While socially responsible investing (SRI) and the broader category of environmental, socially responsible and governance (ESG) continue to gain in popularity, economic theory suggests the share prices of “sin” businesses will become depressed if a large enough proportion of investors choose to avoid them.
Such stocks would have a higher cost of capital because they would trade at a lower price-to-earnings (P/E) ratio, thus providing investors with higher expected returns. (Some investors may view those higher expected returns as compensation for the emotional “cost” of exposure to offensive companies. However, it’s important to point out that SRI and ESG—sometimes referred to as “double-bottom-line” investing—encompass many personal beliefs, not just one set of values.)
Thus, an investment strategy that focuses on the violation of social norms has developed in the form of “vice investing” or “sin investing.” This strategy creates a portfolio of firms from industries typically screened out by SRI and ESG funds, pension funds and investment managers.
Vice investors focus primarily on the “sin triumvirate”: tobacco, alcohol and gaming (gambling) stocks. Historical evidence on the performance of these stocks supports the theory—sin stocks have provided significantly higher returns than stocks in general.
Harrison Hong and Marcin Kacperczyk, authors of the study “The Price of Sin: The Effects of Social Norms on Markets,” published in the July 2009 issue of the Journal of Financial Economics, found that for the period 1965 through 2006, a U.S. portfolio long sin stocks and short their comparables posted a return of 0.29% per month after adjusting for the Carhart four-factor (beta, size, value and momentum) model.
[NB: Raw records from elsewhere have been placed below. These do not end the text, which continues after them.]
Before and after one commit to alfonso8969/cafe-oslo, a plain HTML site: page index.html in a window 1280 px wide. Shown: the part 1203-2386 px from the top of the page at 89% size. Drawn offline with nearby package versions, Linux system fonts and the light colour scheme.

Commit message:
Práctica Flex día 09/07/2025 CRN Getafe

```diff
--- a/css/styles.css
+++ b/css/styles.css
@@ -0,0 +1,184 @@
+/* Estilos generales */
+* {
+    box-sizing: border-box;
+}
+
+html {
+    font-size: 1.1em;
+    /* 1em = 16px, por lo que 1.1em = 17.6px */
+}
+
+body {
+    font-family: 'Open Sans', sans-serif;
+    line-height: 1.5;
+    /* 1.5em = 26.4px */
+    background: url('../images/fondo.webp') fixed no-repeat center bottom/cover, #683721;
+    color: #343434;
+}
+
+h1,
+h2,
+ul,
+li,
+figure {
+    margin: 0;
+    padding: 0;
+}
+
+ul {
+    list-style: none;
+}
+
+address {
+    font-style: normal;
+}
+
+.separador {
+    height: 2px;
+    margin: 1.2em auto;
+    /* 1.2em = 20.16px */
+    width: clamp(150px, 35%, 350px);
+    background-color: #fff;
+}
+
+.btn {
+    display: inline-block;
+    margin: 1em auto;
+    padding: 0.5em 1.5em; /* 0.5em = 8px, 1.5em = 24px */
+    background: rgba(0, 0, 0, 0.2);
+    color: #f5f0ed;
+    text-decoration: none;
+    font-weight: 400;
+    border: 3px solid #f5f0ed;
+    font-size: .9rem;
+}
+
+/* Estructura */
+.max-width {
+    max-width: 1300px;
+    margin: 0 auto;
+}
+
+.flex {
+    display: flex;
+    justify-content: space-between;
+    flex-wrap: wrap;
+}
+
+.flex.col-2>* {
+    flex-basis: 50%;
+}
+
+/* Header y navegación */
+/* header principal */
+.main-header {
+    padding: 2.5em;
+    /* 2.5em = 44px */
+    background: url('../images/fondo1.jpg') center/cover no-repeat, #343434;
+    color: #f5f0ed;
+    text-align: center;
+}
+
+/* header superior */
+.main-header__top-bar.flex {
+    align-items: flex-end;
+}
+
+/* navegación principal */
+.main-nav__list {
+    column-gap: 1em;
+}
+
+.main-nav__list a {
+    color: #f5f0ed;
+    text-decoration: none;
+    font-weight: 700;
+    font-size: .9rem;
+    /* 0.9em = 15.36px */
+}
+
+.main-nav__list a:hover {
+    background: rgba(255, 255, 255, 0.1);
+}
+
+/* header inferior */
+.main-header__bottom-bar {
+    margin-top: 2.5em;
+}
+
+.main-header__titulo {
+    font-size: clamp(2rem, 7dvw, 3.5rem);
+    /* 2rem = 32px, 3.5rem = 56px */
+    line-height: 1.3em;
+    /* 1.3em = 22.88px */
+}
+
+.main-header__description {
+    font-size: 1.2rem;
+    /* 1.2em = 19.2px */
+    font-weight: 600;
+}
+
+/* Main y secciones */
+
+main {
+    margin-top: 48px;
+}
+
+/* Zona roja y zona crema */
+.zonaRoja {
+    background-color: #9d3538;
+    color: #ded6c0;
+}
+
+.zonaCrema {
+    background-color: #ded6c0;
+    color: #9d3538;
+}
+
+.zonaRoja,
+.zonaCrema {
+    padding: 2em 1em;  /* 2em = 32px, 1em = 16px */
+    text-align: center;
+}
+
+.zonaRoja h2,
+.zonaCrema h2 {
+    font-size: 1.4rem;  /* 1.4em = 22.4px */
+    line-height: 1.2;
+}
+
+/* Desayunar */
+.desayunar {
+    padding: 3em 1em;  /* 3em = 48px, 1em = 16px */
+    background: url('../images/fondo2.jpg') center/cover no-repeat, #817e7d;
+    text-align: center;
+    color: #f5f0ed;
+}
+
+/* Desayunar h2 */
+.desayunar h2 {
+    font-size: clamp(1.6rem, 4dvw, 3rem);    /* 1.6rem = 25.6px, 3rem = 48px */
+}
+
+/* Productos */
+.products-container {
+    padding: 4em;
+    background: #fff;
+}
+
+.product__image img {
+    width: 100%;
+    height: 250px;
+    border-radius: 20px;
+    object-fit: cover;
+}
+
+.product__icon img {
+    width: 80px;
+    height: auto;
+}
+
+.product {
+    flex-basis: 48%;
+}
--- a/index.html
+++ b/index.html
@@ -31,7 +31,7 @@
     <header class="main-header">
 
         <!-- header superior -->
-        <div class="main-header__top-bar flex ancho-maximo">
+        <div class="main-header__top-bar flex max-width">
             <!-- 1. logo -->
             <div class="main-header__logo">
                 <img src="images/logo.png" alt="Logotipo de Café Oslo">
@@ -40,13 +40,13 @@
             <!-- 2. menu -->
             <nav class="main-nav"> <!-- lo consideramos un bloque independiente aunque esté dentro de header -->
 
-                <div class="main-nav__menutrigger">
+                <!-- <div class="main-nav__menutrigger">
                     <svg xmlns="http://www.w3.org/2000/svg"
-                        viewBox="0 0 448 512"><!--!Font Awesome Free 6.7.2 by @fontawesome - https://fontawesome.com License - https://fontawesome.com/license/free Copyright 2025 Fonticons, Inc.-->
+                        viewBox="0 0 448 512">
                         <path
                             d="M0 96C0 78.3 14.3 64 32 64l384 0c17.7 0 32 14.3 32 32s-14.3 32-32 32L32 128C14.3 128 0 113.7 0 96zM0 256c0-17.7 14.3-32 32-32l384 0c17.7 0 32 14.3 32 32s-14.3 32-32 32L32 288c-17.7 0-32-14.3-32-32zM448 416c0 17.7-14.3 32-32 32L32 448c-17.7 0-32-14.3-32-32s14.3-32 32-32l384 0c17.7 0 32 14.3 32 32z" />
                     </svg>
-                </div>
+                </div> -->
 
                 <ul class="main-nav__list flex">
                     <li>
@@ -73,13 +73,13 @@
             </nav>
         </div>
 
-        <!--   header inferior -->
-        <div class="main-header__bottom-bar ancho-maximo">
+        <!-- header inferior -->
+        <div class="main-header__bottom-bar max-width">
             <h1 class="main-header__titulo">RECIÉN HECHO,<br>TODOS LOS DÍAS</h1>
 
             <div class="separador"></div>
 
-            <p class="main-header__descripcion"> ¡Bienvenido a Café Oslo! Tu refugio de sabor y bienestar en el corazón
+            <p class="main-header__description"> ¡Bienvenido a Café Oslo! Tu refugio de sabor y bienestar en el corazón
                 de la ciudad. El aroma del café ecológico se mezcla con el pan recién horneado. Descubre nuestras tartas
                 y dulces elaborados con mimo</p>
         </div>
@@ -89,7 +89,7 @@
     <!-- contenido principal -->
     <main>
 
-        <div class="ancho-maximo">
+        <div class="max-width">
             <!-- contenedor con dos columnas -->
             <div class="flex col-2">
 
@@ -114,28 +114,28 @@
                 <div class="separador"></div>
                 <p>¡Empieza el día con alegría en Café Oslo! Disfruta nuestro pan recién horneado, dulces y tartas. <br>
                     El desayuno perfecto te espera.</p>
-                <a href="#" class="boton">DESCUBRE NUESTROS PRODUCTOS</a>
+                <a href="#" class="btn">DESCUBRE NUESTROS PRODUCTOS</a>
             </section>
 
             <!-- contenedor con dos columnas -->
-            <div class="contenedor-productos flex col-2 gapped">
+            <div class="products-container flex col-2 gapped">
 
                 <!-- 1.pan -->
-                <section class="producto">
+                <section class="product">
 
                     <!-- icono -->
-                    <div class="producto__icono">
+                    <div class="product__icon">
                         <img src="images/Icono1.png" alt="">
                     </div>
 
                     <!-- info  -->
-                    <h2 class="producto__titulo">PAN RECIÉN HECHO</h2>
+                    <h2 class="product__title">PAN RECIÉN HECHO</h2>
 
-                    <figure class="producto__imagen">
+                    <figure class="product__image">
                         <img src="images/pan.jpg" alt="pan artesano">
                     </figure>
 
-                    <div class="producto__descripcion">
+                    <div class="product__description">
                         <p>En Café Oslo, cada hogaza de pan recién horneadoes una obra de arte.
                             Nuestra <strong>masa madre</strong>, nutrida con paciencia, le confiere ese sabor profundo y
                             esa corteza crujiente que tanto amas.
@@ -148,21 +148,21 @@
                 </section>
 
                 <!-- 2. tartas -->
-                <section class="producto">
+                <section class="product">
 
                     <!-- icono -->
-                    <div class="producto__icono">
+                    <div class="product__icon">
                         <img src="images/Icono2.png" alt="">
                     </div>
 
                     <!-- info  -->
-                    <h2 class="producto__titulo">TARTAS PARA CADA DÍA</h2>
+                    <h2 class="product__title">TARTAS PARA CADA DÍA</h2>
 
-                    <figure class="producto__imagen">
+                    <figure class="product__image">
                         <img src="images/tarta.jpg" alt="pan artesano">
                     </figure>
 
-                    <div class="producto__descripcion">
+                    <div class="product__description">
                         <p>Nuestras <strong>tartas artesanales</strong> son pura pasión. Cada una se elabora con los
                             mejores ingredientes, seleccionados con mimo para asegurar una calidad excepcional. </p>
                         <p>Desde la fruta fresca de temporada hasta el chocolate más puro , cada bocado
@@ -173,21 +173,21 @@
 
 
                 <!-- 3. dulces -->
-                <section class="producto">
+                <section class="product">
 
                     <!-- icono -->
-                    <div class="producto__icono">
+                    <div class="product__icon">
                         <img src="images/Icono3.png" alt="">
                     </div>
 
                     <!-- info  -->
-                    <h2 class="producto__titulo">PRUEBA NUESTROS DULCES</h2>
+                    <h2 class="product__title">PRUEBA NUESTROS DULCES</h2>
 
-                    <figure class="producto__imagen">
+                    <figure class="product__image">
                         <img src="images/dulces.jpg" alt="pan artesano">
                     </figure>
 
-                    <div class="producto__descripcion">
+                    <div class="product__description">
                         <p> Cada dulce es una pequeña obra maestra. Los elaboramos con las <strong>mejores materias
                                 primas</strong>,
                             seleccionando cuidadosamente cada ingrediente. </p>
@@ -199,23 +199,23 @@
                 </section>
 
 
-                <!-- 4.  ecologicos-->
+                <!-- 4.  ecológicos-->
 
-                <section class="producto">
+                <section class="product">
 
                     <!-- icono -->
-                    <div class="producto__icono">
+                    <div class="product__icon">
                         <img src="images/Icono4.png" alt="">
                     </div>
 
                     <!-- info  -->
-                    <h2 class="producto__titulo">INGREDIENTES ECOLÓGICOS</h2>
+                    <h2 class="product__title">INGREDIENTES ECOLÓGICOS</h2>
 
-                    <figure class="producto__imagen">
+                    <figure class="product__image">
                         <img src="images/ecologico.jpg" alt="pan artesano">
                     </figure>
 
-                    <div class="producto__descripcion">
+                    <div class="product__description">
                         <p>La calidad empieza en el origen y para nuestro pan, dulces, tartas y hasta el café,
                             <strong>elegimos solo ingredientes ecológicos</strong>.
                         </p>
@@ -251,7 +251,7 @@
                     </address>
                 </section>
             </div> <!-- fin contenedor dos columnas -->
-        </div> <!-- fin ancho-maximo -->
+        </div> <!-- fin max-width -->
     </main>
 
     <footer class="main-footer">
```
As out-of-sample support, sin stocks in seven large European markets and Canada outperformed similar stocks by about 2.5% a year.
The authors concluded that the abnormal risk-adjusted returns of vice stocks are due to neglect by institutional investors, who lean toward the side of SRI.
As further evidence that avoiding sin stocks comes at a price, Elroy Dimson, Paul Marsh and Mike Staunton found that, when using their own industry indexes that covered the 115-year period 1900 through 2014, tobacco firms beat the overall equity market by an annualized 4.5% in the U.S. and by 2.6% in the U.K. (but over the slightly shorter 85-year period 1920 through 2014). Their study was published in the 2015 Credit Suisse Global Investment Handbook.
They also examined the impact of screening out countries based on their degree of corruption. Countries were evaluated using the Worldwide Governance Indicators from a 2010 World Bank policy research working paper from Daniel Kaufmann, Aart Kraay and Massimo Mastruzzi, “The Worldwide Governance Indicators: Methodology and Analytical Issues.” The indicators comprise annual scores on six broad dimensions of governance.
Dimson, Marsh and Staunton found 14 countries that posted a poor score, 12 that were acceptable, 12 that were good and 11 with excellent scores. Post-2000 returns for the last three groups were between 5.3% and 7.7%. In contrast, the markets with poor control of corruption had an average return of 11.0%.
Interestingly, realized returns were higher for equity investments in jurisdictions that were more likely to be characterized by corrupt behaviors. As the authors note, the time period is short and the result might just be a lucky outcome.
On the other hand, it’s also logical to consider that investors will price for corruption risk and demand a premium for taking it. But it may also be a result of the same exclusionary factors found with sin stocks (investors boycott countries with high corruption scores, driving prices down, raising forward-looking return expectations).